Zeba is found with her dead husband so it is immediately assumed that she did it. She is hauled off to prison and her children are given to her husband’s family. She slowly adjusts to life in the prison where she meets the other women there for various crimes such as being seen with a man. Bits and pieces of her family history are given throughout the book like tiny crumbs so that the reader has a full picture of who she is by about the time the last page is turned. Less is told about her husband but enough to complete the story.
The book takes place in the near past; a time of hope and change in Afghanistan. Yusef is a young lawyer trained in the US returning to his country in the hopes of moving the penal system forward. He is given Zeba’s case and he tries his hardest even though he knows it is probably hopeless. The attitudes towards women are still somewhere in the dark ages but he tries and he tries hard.
This is a book about women and their relationships – to each other, mothers and daughters, fathers and daughters, husbands and wives, brothers and sisters. It’s about trying to bring change when change is not necessarily wanted but is desperately needed. It’s complicated and at times far too simple and therein lies my frustration. I sometimes felt that the author was trying to tie the story in knots to please a Western audience rather than truth.
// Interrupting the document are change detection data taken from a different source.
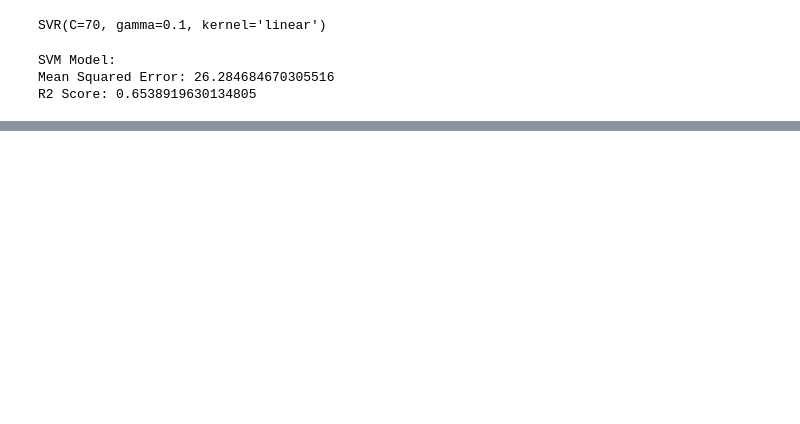
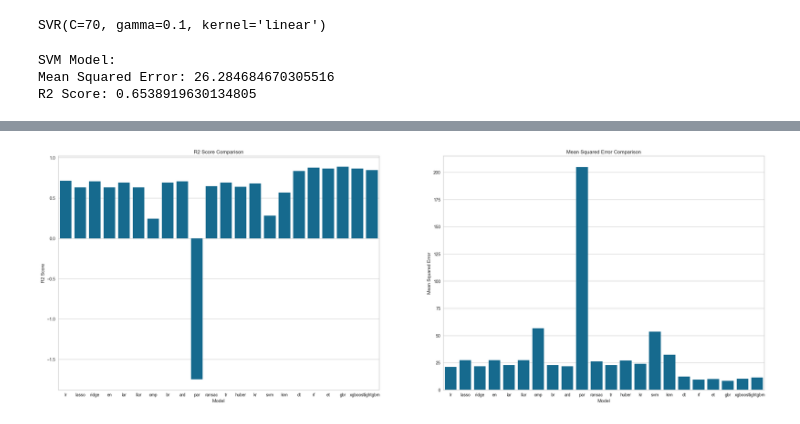
Before and after one commit to PranavHuparikar/Boston_Pricing, a Jupyter notebook: boston_pricing.ipynb, the cells around one changed output, grey strips where cells are left out. Saved outputs shown, nothing was run; the diff lists cells and outputs as text; code cells hidden in the pictures; blank space fills up the shorter version.

```diff
--- a/boston_pricing.ipynb
+++ b/boston_pricing.ipynb
@@ -265,0 +373,16 @@ plt.show()
+# %%
+X_train, X_test, y_train, y_test = train_test_split(X,y,test_size=0.3,random_state=42)
+# %%
+models = ['lr', 'lasso', 'ridge', 'en', 'lar', 'llar', 'omp', 'br', 'ard', 'par', 'ransac', 'tr', 'huber', 'kr', 'svm', 'knn', 'dt', 'rf', 'et', 'gbr', 'xgboost', 'lightgbm']
+# %%
+for model_name in models:
+    print(f"Evaluating {model_name} model")
+    model = create_model(model_name)
+    model.fit(X_train, y_train)
+    trained_models.append(model)
+    y_pred = model.predict(X_test)
+    r2 = r2_score(y_test, y_pred)
+    mse = mean_squared_error(y_test, y_pred)
+    r2_scores.append(r2)
+    mse_scores.append(mse)
+    model_names.append(model_name)
@@ -265,0 +442,13 @@ plt.show()
+# %%
+results_df = pd.DataFrame({'Model': model_names, 'R2 Score': r2_scores, 'Mean Squared Error': mse_scores})
+# %%
+plt.figure(figsize=(30, 10))
+plt.subplot(1, 2, 1)
+sns.barplot(x='Model', y='R2 Score', data=results_df)
+plt.title('R2 Score Comparison')
+plt.subplot(1, 2, 2)
+sns.barplot(x='Model', y='Mean Squared Error', data=results_df)
+plt.title('Mean Squared Error Comparison')
+plt.show()
+# %% [output]
+[figure, added]
```
Also changed, not shown: parts of 20 cells of this notebook.
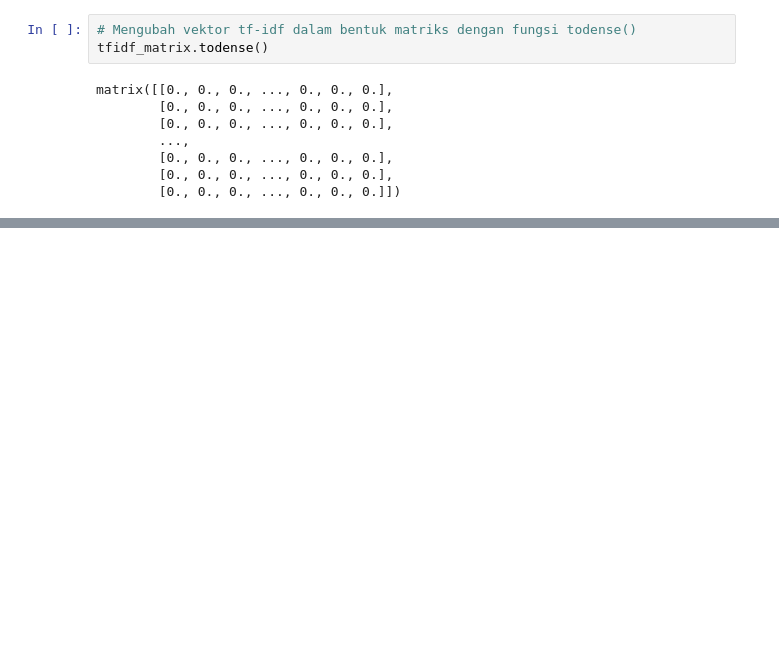
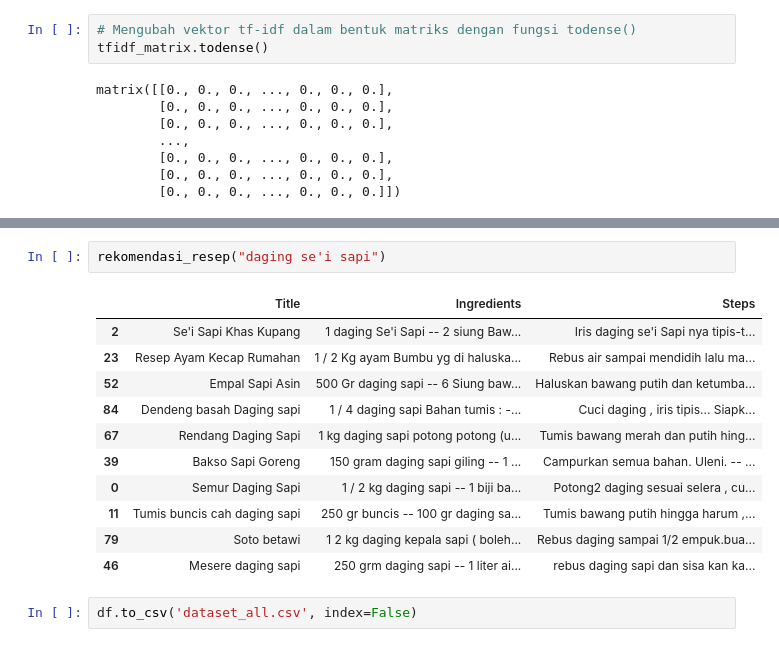
Before and after one commit to I0719031/Bangkit-Capstone-PC628, a Jupyter notebook: Preprocessing.ipynb, the cells around one changed output, grey strips where cells are left out. Cells and saved outputs as stored; diff of their text form; blank space fills up the shorter version.

```diff
--- a/Preprocessing.ipynb
+++ b/Preprocessing.ipynb
@@ -361,0 +430,16 @@ array([[1.        , 0.22774293, 0.19652503, ..., 0.12485669, 0.1171503 ,
+# %%
+rekomendasi_resep("daging se'i sapi")
+# %% [output]
+|  | Title | Ingredients | Steps |
+| 2 | Se'i Sapi Khas Kupang | 1 daging Se'i Sapi -- 2 siung Baw... | Iris daging se'i Sapi nya tipis-t... |
+| 23 | Resep Ayam Kecap Rumahan | 1 / 2 Kg ayam Bumbu yg di haluska... | Rebus air sampai mendidih lalu ma... |
+| 52 | Empal Sapi Asin | 500 Gr daging sapi -- 6 Siung baw... | Haluskan bawang putih dan ketumba... |
+| 84 | Dendeng basah Daging sapi | 1 / 4 daging sapi Bahan tumis : -... | Cuci daging , iris tipis... Siapk... |
+| 67 | Rendang Daging Sapi | 1 kg daging sapi potong potong (u... | Tumis bawang merah dan putih hing... |
+| 39 | Bakso Sapi Goreng | 150 gram daging sapi giling -- 1 ... | Campurkan semua bahan. Uleni. -- ... |
+| 0 | Semur Daging Sapi | 1 / 2 kg daging sapi -- 1 biji ba... | Potong2 daging sesuai selera , cu... |
+| 11 | Tumis buncis cah daging sapi | 250 gr buncis -- 100 gr daging sa... | Tumis bawang putih hingga harum ,... |
+| 79 | Soto betawi | 1 2 kg daging kepala sapi ( boleh... | Rebus daging sampai 1/2 empuk.bua... |
+| 46 | Mesere daging sapi | 250 grm daging sapi -- 1 liter ai... | rebus daging sapi dan sisa kan ka... |
+# %%
+df.to_csv('dataset_all.csv', index=False)
```
Also changed, not shown: parts of 10 cells of this notebook, 5 other files.
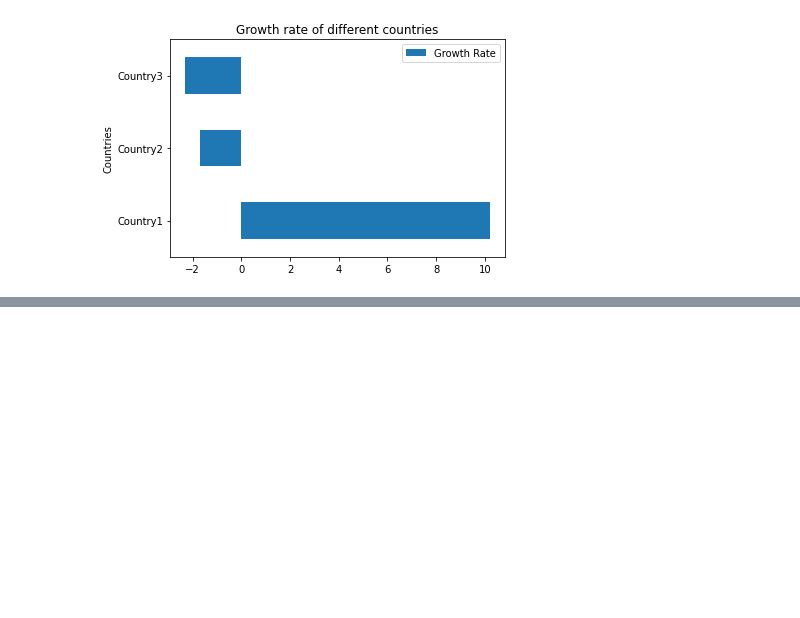
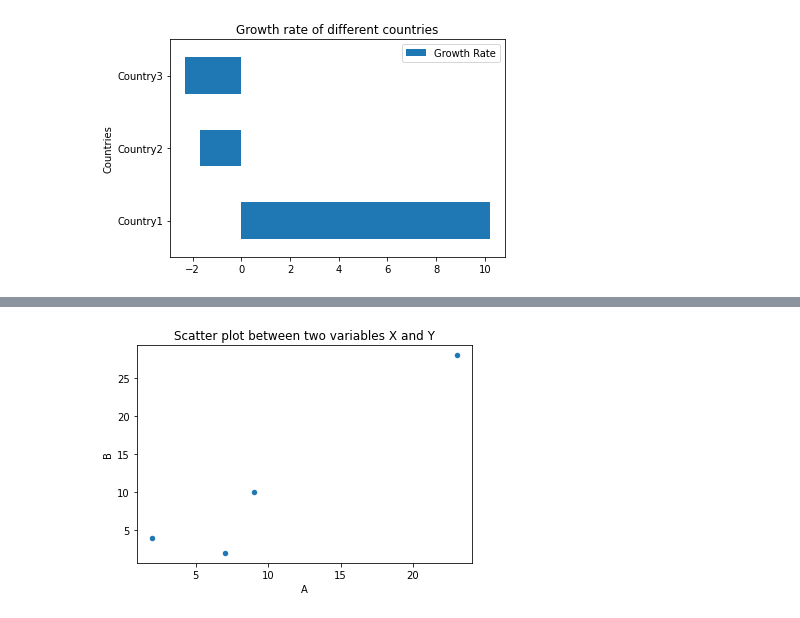
Before and after one commit to Njeri-Gitome/DS_Track, a Jupyter notebook: Data_Types_&_Data_Wrangling.ipynb, the cells around one changed output, grey strips where cells are left out. Saved outputs shown, nothing was run; the diff lists cells and outputs as text; code cells hidden in the pictures; blank space fills up the shorter version.

```diff
--- a/Data_Types_&_Data_Wrangling.ipynb
+++ b/Data_Types_&_Data_Wrangling.ipynb
@@ -361,0 +469,37 @@ plot.show(block =True)
+# %%
+#SCATTER PLOT
+# Example Python program to draw a scatter plot
+
+# for two columns of a pandas DataFrame
+
+import pandas as pd
+
+import matplotlib.pyplot as plot
+
+
+
+# List of tuples
+
+data = [(2, 4),
+
+        (23, 28),
+
+        (7, 2),
+
+        (9, 10)]
+
+
+
+# Load data into pandas DataFrame
+
+dataFrame = pd.DataFrame(data=data, columns=['A','B']);
+
+
+
+# Draw a scatter plot
+
+dataFrame.plot.scatter(x='A', y='B', title= "Scatter plot between two variables X and Y");
+
+plot.show(block=True);
+# %% [output]
+[figure, added]
```
Also changed, not shown: parts of 4 cells of this notebook.
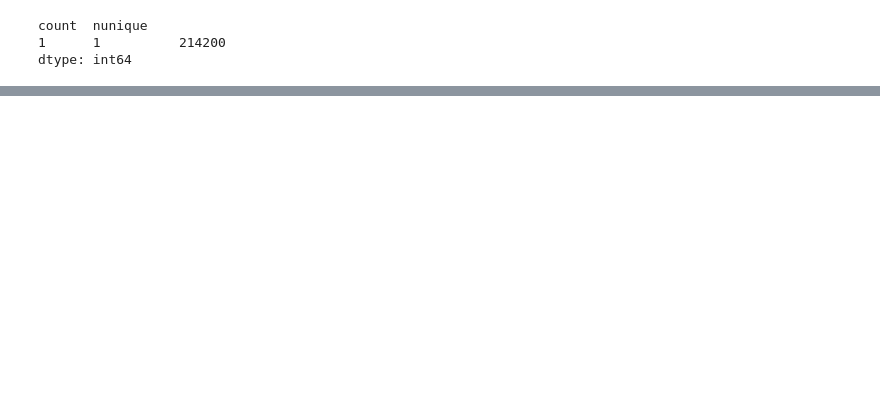
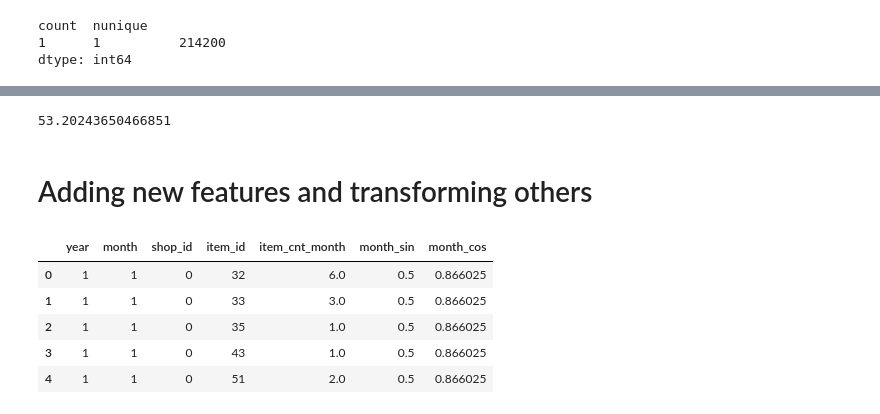
Before and after one commit to guyrux/predict_future_sales, a Jupyter notebook: notebook/1_data_understanding.ipynb, the cells around one changed output, grey strips where cells are left out. Drawn from its saved outputs; the diff is of its cells as text; code cells hidden in the pictures; blank space fills up the shorter version.

Commit message:
:construction: WIP Iniciei a criação de novas features.
- Criei um modelo baseline (RMSE: 53.20)

```diff
--- a/notebook/1_data_understanding.ipynb
+++ b/notebook/1_data_understanding.ipynb
@@ -165,0 +255,18 @@ dtype: int64
+# %%
+rmse(df_test_mod["item_cnt_month"], y_pred)
+# %% [output]
+53.20243650466851
+# %% [markdown]
+# Adding new features and transforming others
+# %%
+df_train["month_sin"] = np.sin(2 * np.pi * df_train["month"]/12.0)
+df_train["month_cos"] = np.cos(2 * np.pi * df_train["month"]/12.0)
+df_train["year"] = df_train["year"] - df_train.loc[0, "year"] + 1
+df_train.head()
+# %% [output]
+|  | year | month | shop_id | item_id | item_cnt_month | month_sin | month_cos |
+| 0 | 1 | 1 | 0 | 32 | 6.0 | 0.5 | 0.866025 |
+| 1 | 1 | 1 | 0 | 33 | 3.0 | 0.5 | 0.866025 |
+| 2 | 1 | 1 | 0 | 35 | 1.0 | 0.5 | 0.866025 |
+| 3 | 1 | 1 | 0 | 43 | 1.0 | 0.5 | 0.866025 |
+| 4 | 1 | 1 | 0 | 51 | 2.0 | 0.5 | 0.866025 |
```
Also changed, not shown: parts of 16 cells of this notebook, 2 other files.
I don’t know. It did keep me turning the pages and it did make me think.